Ethnographic research in higher education is gaining momentum. In the last 10 years, we saw a great increase in publications, and more and more researchers endorse ethnography because of its distinctive qualities and its productivity for research in higher education: Ethnography is commended for its unique approach to social practices through continuous and immediate experience in field work, and its unfragmented methodical attention to situations, interactions, and experiences. This unique approach is explored in the present book, which brings together researchers from Europe, America, and Australia, and includes current ethnographic studies on higher education, reflections on teaching ethnography, and innovative approaches in ethnographic methods.

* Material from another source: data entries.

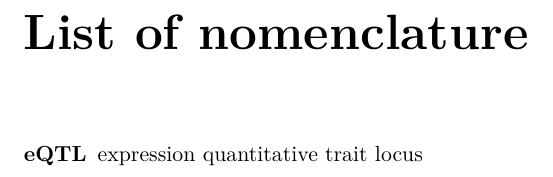
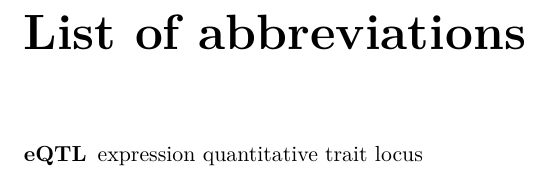
Before and after one commit to digitase/phd_thesis, a LaTeX thesis (main.tex, which reads frontmatter/nomenclature.tex, frontmatter/preamble.tex): part of page 13 of 37, cut so that both start at the same text. Compiled offline with pdfLaTeX.

Commit message:
Switches to glossaries-extra.

```diff
--- a/frontmatter/nomenclature.tex
+++ b/frontmatter/nomenclature.tex
@@ -3,9 +3,7 @@
 %
 
 \printnoidxglossary[
-    type=acronym,
-    title=List of nomenclature,
-    toctitle=List of nomenclature,
-    nonumberlist,
-    nopostdot
+    type=\glsxtrabbrvtype,
+    title={List of abbreviations},
+    nonumberlist
 ]
--- a/frontmatter/preamble.tex
+++ b/frontmatter/preamble.tex
@@ -139,38 +139,22 @@
 %
 % Nomenclature
 %
-
-% Provides table of nomenclature
-% NOTE: https://texblog.org/2012/05/14/list-of-symbols-or-abbreviations-nomenclature/
-% Update (April 2014): This package has not been updated in the past few years.
-% You may want to use the more recent and more flexible glossaries package.
-% \usepackage{nomencl}
-% \makenomenclature
-
-% Glossaries
-% NOTE: there are certain packages that must be loaded before glossaries, if they are required: hyperref, babel, polyglossia, inputenc and fontenc.
-%    toc: add entry to toc
-%    acronym: separate list of acronyms from list of glossary terms
-%    nomain: remove default main type glossary
-% # NOTE: consider upgrading to glossaries-extra
+% NOTE: there are certain packages that must be loaded before glossaries, if
+% they are required: hyperref, babel, polyglossia, inputenc and fontenc.
 \usepackage[
-    % nohypertypes={acronym}
-    toc,
-    nomain,
-    acronym
-]{glossaries}
+    abbreviations,
+    % nohypertypes={abbreviations}
+]{glossaries-extra}
 %
-% Set first use of acronym to appear expanded.
-\setacronymstyle{long-short}
-%
-% Sorting Option 2: sorting using makeindex
-% makeglossaries must appear before the glossary entries.
+% Set first use of abbreviation to appear expanded.
+\setabbreviationstyle{long-short}
+% use TeX to sort
 \makenoidxglossaries
 
 % Definitions
-\newacronym[
+\newabbreviation[
     longplural=genome-wide association studies
 ]{GWAS}{GWAS}{genome-wide association study}
-\newacronym[
+\newabbreviation[
     longplural=expression quantitative trait loci
 ]{eQTL}{eQTL}{expression quantitative trait locus}
```
Also changed, not shown: .latexmkrc (added), main.pdf, resources/guidelines/guidelines_for_thesis_submission_and_phd_seminars.pdf (deleted), 1 other file.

Addresses continuities and innovations within the ethnographic canon. This title uses Hammersley's (1991) book "What's Wrong with Ethnography" to open and situate the debate, and engages with contemporary debates and arguments on both sides of the Atlantic.
Ethnography has established itself as a key strategy of qualitative research in education, because it is so versatile, flexible, and ambiguous. Its growing importance coincides with an increasing diversity of »discovered« educational realities. In the process, many basic assumptions have turned into genuine tasks of research. Where are the places and times of learning, education, and social work to be found? Who are the actors and addressees? How are education and learning performed and enacted? The contributions to this volume discuss the multiple challenges that ethnographic research has to confront when exploring the multimodality, plurality, and translocality of educational realities.